__Records from a collection__
● ● ● ● ●

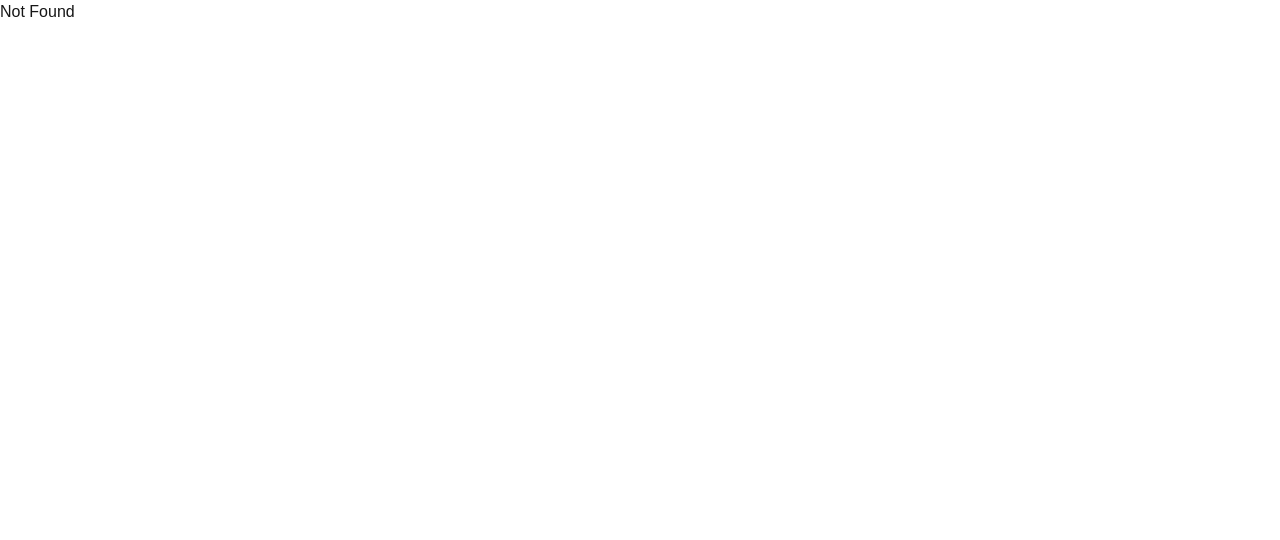
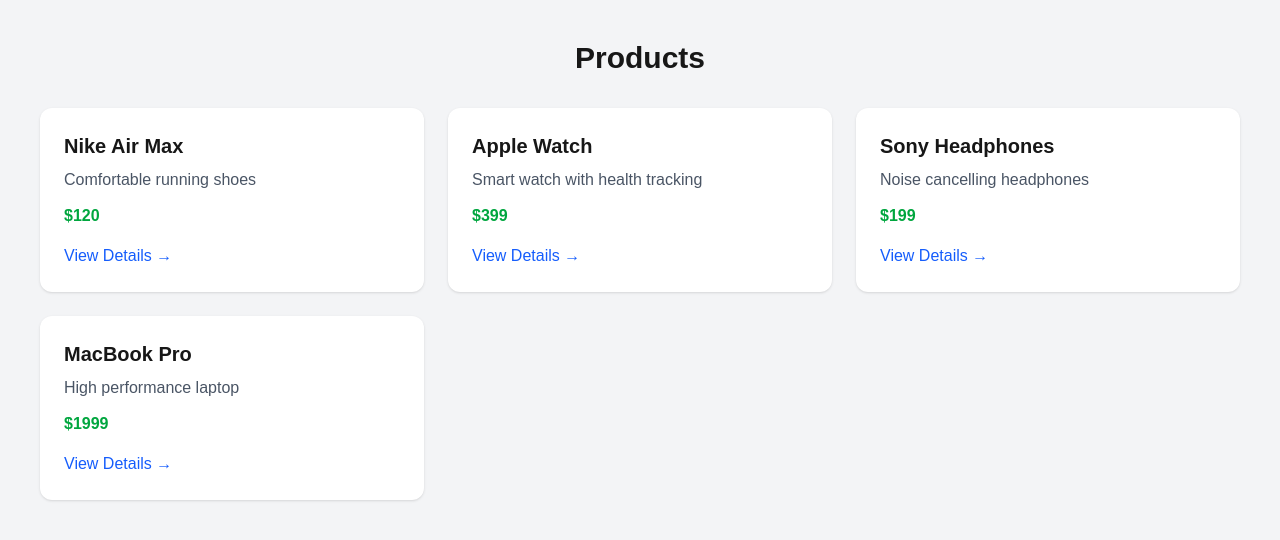
Before and after one commit to bipinjlimbu/Learning-NextJS, a Next.js app in the folder my-app/: page /products in a window 1280 px wide. Before the commit this address had no page. Shown: the top 540 px of the page. Built offline with nearby package versions, Linux system fonts and the light colour scheme.

Commit message:
Products Page Created

```diff
--- /dev/null
+++ b/my-app/app/products/page.tsx
@@ -0,0 +1,66 @@
+import Link from "next/link";
+
+export default function ProductsPage() {
+    const products = [
+        {
+            id: "1",
+            name: "Nike Air Max",
+            price: 120,
+            description: "Comfortable running shoes",
+        },
+        {
+            id: "2",
+            name: "Apple Watch",
+            price: 399,
+            description: "Smart watch with health tracking",
+        },
+        {
+            id: "3",
+            name: "Sony Headphones",
+            price: 199,
+            description: "Noise cancelling headphones",
+        },
+        {
+            id: "4",
+            name: "MacBook Pro",
+            price: 1999,
+            description: "High performance laptop",
+        },
+    ];
+
+    return (
+        <div className="min-h-screen bg-gray-100 p-10">
+            <h1 className="text-3xl font-bold text-center mb-8">
+                Products
+            </h1>
+
+            <div className="grid md:grid-cols-3 gap-6">
+                {products.map((product) => (
+                    <div
+                        key={product.id}
+                        className="bg-white rounded-xl shadow p-6 hover:shadow-lg transition"
+                    >
+                        <h2 className="text-xl font-semibold">
+                            {product.name}
+                        </h2>
+
+                        <p className="text-gray-600 mt-2">
+                            {product.description}
+                        </p>
+
+                        <p className="text-green-600 font-bold mt-3">
+                            ${product.price}
+                        </p>
+
+                        <Link
+                            href={`/products/${product.id}`}
+                            className="inline-block mt-4 text-blue-600 hover:underline"
+                        >
+                            View Details →
+                        </Link>
+                    </div>
+                ))}
+            </div>
+        </div>
+    );
+}
```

● ● ● ● ●

Repeat each line of the records above exactly, but do not copy the pictures.

Before and after one commit to bipinjlimbu/Learning-NextJS, a Next.js app in the folder my-app/: page /products in a window 1280 px wide. Before the commit this address had no page. Shown: the top 540 px of the page. Built offline with nearby package versions, Linux system fonts and the light colour scheme.

Commit message:
Products Page Created

```diff
--- /dev/null
+++ b/my-app/app/products/page.tsx
@@ -0,0 +1,66 @@
+import Link from "next/link";
+
+export default function ProductsPage() {
+    const products = [
+        {
+            id: "1",
+            name: "Nike Air Max",
+            price: 120,
+            description: "Comfortable running shoes",
+        },
+        {
+            id: "2",
+            name: "Apple Watch",
+            price: 399,
+            description: "Smart watch with health tracking",
+        },
+        {
+            id: "3",
+            name: "Sony Headphones",
+            price: 199,
+            description: "Noise cancelling headphones",
+        },
+        {
+            id: "4",
+            name: "MacBook Pro",
+            price: 1999,
+            description: "High performance laptop",
+        },
+    ];
+
+    return (
+        <div className="min-h-screen bg-gray-100 p-10">
+            <h1 className="text-3xl font-bold text-center mb-8">
+                Products
+            </h1>
+
+            <div className="grid md:grid-cols-3 gap-6">
+                {products.map((product) => (
+                    <div
+                        key={product.id}
+                        className="bg-white rounded-xl shadow p-6 hover:shadow-lg transition"
+                    >
+                        <h2 className="text-xl font-semibold">
+                            {product.name}
+                        </h2>
+
+                        <p className="text-gray-600 mt-2">
+                            {product.description}
+                        </p>
+
+                        <p className="text-green-600 font-bold mt-3">
+                            ${product.price}
+                        </p>
+
+                        <Link
+                            href={`/products/${product.id}`}
+                            className="inline-block mt-4 text-blue-600 hover:underline"
+                        >
+                            View Details →
+                        </Link>
+                    </div>
+                ))}
+            </div>
+        </div>
+    );
+}
```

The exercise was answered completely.